Luke Evans stars as the infamous vampire in the new Blu-ray release, and this time the focus is on the years before the character became the internationally known blood sucker.
Vlad (Evans) is a prince who rules over a peaceful kingdom for years living with his loving family and devoted people. This peace has come at a price, and that price is silver – and lots of it. Said silver is given to the Turks and their violent king, Mehmed (Dominic Cooper).
As the film opens Mehmed requires one thousand boys to join his army from Vlad’s kingdom. Among those thousand boys, Mehmed demands, needs to be Vlad’s own son. Vlad has no army and has left his violent past behind, so he seeks alternate routes to protect his family and kingdom.
After finding a demon or vampire (or both) inside a cave, Vlad is given the chance to temporarily become a vampire to save his kingdom and fight off the Turks. The only catch is that if he gives into the thirst for human blood over the next three days, he’ll permanently be cursed as vampire.
The setup is interesting and uniquely turns Dracula into a sort of anti-hero. By giving motivations to Vlad that anyone can understand, the film could have been one of the most original Dracula takes yet.
Unfortunately, “Dracula Untold” is a mixed bag. Evans makes for a great Dracula, and one can only hope he continues playing the character in future Universal pictures. This film, however, has an epic story to tell and it tries to rush it in just over 90 minutes. It’s always afraid to focus on the more interesting aspects of the story, like Vlad fighting his newfound thirst or hiding his vampiric personality from his frightened people.
What’s the Rush?
It’s strange the movie wants to hurry up when there is such a rich story to tell. With Evans’ central performance providing the character with the depth needed, the surrounding movie only sometimes lives up to his performance. Director Gary Shore clearly has an eye for style and setting. The first third of the film features a dozen moments you could freeze and hang up as artwork. Once the action starts, there are hints that Shore has a real voice. It’s one he only brings in small chunks.
There’s some nifty camera tricks, like the way he shoots Vlad fighting a thousand soldiers. Then there’s the unique visual of Vlad turning into a group of vampires and back throughout the movie as well as an impressive scene where he controls thousands of bats to take out an army of Turks.

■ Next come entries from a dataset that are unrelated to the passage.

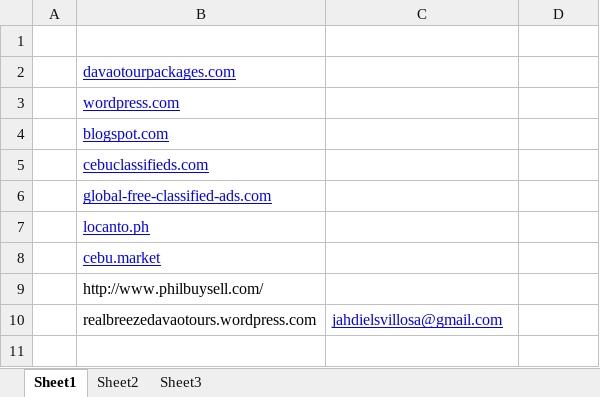
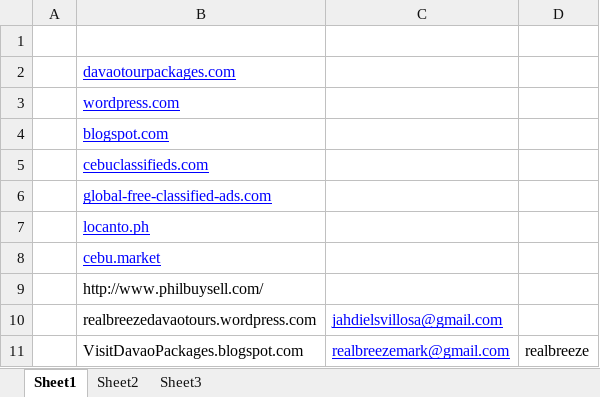
Before and after one commit to assalvatierra/SEO2017, an Excel workbook: BackLinks.xlsx, sheet Sheet1, drawn as a sheet; values as stored, in another font and other column widths than the file's, no borders; the diff names each change by its address in the sheet, - before the commit and + after, or states it on an @@ line.

```diff
--- a/BackLinks.xlsx (sheet Sheet1)
+++ b/BackLinks.xlsx (sheet Sheet1)
+row 11:  | VisitDavaoPackages.blogspot.com | realbreezemark@gmail.com | realbreeze
```
Also changed, not shown: classifiedAds.xlsx.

However, Shore also falls into some of the same clichés and shortcomings other young directors of today face. There are some action scenes involving Evans that we barely see because they are given the annoying quick cuts directors love today. Occasionally, we just want him to sit still in the way he does when in the more quiet and dramatic moments of the film.
The story’s second half takes place almost entirely at night, and the lighting is so dark and contrasted so poorly sometimes we don’t know what’s going on. Yet another stylistic choice young directors of today seem to love. The darker, the better!
It’s a movie with great moments and hints at what could be, but ultimately it can’t live up to its potential. Future installments may give Evans the movie he deserves, but this film isn’t it.
The Blu-ray edition is definitely worth owning for any fans of the film. It comes with a wealth of special features, which is becoming less popular today with VOD. There are a handful of features examining big visuals in the film as well as one giving Evans a chance to walk us through the character of Vlad/Dracula’s motivations during various scenes. There’s also an alternative opening and a collection of deleted scenes (which all should have probably been kept in the film). There’s also an audio commentary with the director.
DID YOU KNOW: The original title of Bram Stoker’s 1897 novel “Dracula” was “The Undead.”